Submitted to: Science
Publication Type: Peer Reviewed Journal
Publication Acceptance Date: 2/11/1997
Publication Date: N/A
Citation: N/A Interpretive Summary: Little is known about the life of bacteria in their natural environment. This manuscript describes conditions that provide Salmonella enteritica essential environmental signals it requires to display its full range of biological behavior. Such approaches already exist for cell biologists who investigate the complex processes of eukaryote differentiation and development. The information presented in this manuscript is immediately applicable to the improvement of vaccines and the production of proteins used in human medicine from genetically engineered bacteria. In addition, this research has long-term implications for understanding the basic mechanisms by which enteric bacteria colonize farm animals, survive in foods, and cause illness in people. Specific findings are as follows: 1) direct demonstration that Salmonella pullorum, a chicken-adapted pathogen, produces flagella as do other salmonellae, 2) the structural protein flagellin has different isotypes and different functions for each isotype and 3) all Salmonella use the concentration of many simple metabolites as environmental signals that are required to induce cellular differentiation and development of new biological functions.
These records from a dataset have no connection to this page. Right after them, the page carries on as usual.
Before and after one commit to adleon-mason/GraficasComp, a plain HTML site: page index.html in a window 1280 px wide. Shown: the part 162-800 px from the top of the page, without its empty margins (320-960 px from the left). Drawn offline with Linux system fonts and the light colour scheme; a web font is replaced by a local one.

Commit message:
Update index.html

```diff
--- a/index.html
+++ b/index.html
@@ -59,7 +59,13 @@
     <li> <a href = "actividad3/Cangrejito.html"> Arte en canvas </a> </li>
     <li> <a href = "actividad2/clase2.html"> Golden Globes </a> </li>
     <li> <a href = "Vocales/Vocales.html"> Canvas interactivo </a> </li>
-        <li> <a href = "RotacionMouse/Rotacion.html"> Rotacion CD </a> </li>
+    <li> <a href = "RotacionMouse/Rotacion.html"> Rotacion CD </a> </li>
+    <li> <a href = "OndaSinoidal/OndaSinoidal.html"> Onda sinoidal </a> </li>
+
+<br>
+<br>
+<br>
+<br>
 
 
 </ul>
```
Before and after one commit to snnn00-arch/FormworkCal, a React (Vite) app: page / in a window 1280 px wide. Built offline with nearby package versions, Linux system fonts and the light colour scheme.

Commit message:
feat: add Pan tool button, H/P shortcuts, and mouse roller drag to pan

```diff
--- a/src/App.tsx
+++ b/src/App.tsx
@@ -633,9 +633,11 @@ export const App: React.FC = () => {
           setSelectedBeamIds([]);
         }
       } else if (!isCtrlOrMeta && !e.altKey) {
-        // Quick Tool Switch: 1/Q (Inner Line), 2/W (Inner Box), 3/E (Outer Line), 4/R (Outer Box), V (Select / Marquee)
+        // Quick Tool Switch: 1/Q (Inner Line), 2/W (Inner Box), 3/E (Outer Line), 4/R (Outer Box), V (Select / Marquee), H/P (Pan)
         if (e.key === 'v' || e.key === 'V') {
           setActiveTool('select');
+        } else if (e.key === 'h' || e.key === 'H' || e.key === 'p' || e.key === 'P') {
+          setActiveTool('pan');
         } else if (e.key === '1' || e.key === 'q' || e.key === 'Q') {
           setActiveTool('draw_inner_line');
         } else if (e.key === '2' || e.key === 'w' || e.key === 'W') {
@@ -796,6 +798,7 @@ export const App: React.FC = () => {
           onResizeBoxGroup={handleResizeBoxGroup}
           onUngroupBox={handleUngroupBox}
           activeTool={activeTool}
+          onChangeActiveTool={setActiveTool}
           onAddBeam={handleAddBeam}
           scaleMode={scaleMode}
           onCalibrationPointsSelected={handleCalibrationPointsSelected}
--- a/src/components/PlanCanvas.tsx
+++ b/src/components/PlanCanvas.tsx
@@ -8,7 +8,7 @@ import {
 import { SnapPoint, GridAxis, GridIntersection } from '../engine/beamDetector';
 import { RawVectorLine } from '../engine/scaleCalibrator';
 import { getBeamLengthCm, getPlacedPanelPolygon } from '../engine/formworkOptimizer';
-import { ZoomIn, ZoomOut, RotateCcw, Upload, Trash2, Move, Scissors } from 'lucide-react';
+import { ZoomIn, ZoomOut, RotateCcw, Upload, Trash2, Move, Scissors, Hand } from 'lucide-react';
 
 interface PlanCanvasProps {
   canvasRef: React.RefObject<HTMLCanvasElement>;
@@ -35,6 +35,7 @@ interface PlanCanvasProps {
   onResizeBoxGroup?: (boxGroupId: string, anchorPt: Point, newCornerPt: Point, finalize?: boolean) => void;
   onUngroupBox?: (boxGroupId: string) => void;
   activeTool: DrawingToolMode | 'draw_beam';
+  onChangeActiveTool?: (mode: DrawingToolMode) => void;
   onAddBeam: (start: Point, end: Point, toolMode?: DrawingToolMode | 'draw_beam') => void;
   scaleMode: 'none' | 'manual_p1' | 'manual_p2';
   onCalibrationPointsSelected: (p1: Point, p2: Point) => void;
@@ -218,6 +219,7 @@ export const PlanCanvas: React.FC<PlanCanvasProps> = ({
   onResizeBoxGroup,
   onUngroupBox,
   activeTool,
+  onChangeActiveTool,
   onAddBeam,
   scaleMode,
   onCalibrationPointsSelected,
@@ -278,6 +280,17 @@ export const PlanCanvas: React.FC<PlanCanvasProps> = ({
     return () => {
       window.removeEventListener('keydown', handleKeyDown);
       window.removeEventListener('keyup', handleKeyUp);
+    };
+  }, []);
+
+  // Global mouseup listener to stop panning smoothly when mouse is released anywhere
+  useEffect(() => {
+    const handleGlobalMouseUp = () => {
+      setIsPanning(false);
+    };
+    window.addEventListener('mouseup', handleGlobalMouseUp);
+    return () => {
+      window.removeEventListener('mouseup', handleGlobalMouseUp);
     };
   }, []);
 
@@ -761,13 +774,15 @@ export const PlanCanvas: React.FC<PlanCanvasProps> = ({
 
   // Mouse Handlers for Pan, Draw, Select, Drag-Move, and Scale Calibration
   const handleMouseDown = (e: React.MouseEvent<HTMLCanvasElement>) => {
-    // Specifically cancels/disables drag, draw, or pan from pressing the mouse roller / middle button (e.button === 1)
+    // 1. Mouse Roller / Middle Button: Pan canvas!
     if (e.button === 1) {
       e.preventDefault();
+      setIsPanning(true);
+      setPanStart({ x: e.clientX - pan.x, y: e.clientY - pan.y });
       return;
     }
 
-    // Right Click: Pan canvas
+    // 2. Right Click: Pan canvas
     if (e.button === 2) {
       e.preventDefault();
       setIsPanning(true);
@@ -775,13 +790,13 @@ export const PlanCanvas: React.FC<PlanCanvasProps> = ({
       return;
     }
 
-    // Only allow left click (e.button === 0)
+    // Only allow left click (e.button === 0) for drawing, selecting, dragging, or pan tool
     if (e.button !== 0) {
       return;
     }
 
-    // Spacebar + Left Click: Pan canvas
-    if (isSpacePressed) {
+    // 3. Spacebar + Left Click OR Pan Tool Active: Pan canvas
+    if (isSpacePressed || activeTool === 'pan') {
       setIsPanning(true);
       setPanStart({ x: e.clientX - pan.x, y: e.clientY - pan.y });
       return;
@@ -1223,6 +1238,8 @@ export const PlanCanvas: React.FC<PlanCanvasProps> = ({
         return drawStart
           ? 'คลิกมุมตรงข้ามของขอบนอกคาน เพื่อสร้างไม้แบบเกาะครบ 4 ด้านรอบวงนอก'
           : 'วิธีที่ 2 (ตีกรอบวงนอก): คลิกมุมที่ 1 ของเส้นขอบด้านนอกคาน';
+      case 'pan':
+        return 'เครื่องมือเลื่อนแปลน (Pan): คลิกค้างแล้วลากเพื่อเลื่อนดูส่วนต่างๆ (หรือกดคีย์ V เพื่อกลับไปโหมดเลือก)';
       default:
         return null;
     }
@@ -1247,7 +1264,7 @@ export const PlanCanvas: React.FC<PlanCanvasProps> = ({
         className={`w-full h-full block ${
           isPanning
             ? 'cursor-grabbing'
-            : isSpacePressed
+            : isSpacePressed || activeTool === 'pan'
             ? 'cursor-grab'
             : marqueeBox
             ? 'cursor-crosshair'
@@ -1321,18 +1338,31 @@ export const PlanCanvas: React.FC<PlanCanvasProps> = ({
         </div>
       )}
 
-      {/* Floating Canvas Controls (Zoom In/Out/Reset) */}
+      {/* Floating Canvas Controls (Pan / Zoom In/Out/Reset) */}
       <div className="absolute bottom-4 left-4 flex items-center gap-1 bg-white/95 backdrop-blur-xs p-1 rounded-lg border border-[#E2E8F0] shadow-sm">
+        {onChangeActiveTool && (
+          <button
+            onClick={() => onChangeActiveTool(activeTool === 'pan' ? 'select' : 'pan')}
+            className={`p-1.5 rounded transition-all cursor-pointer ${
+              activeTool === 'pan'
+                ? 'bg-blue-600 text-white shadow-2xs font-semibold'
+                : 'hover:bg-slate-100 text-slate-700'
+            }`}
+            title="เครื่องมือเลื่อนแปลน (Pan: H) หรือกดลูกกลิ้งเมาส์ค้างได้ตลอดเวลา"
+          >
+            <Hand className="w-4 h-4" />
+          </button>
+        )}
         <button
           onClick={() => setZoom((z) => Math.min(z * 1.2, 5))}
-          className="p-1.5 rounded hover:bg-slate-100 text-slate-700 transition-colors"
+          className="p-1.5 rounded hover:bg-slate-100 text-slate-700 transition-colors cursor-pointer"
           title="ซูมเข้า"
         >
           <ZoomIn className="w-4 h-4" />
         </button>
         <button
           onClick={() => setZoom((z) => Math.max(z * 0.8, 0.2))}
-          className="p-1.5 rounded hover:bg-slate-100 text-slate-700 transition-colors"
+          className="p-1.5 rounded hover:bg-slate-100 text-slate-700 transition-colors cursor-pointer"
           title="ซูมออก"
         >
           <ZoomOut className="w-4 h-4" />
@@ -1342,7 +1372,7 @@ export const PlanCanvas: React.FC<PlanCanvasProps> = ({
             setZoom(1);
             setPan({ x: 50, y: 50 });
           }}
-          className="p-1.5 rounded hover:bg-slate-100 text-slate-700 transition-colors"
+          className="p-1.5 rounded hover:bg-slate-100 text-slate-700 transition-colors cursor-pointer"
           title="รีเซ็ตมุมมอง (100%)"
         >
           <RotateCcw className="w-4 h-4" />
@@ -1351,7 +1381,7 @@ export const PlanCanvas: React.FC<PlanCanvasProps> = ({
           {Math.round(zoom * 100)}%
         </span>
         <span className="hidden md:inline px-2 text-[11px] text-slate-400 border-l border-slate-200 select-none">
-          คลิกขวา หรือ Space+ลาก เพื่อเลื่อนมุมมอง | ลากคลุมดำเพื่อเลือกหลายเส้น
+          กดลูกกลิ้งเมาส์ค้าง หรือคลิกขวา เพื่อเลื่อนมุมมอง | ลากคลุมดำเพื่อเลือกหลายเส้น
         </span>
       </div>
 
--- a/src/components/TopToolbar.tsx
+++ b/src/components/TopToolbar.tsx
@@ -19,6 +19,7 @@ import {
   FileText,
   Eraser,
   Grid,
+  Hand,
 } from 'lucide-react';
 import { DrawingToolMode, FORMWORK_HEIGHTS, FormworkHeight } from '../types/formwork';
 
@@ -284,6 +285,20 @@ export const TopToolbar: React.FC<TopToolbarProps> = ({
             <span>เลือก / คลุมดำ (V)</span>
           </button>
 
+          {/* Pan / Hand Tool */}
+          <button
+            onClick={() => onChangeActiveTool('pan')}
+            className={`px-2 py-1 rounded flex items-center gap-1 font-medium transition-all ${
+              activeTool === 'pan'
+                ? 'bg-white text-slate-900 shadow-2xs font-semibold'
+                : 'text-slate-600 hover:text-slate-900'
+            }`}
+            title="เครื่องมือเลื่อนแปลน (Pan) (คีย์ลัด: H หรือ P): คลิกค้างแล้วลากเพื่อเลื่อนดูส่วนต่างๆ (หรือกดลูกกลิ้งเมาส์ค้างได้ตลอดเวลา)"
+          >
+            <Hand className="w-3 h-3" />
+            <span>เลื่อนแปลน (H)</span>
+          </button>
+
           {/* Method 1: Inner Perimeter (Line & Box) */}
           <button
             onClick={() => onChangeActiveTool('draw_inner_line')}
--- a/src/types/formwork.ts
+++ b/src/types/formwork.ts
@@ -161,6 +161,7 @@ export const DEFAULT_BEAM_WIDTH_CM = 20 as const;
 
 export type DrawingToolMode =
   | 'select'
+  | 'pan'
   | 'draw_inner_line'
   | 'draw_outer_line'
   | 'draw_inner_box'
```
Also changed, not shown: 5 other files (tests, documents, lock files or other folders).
Technical Abstract: Concentrations of sugars and amino acids at 100 mM reliably induced cellular differentiation of Salmonella enterica on selective agar and in broth. Enhancement required iron and sodium thiosulfate. Induced Salmonella produced flagellin electrophoretic isotypes of 60, 54 and 50 kDa, and two of these were associated with smooth lipopolysaccharide. Even historically aflagellate S. enterica var. Pullorum produced two of three flagellin isotypes. A rough strain of var. Enteritidis became smooth at 100 mM glucose, whereas smooth virulent var. Enteritidis hyperflagellated. Var. Typhimurium LT2 hyperflagellated in broth at both 10 and 100 mM glucose. The conditions appear to alleviate oxidative stress and improve survival of differentiating cells.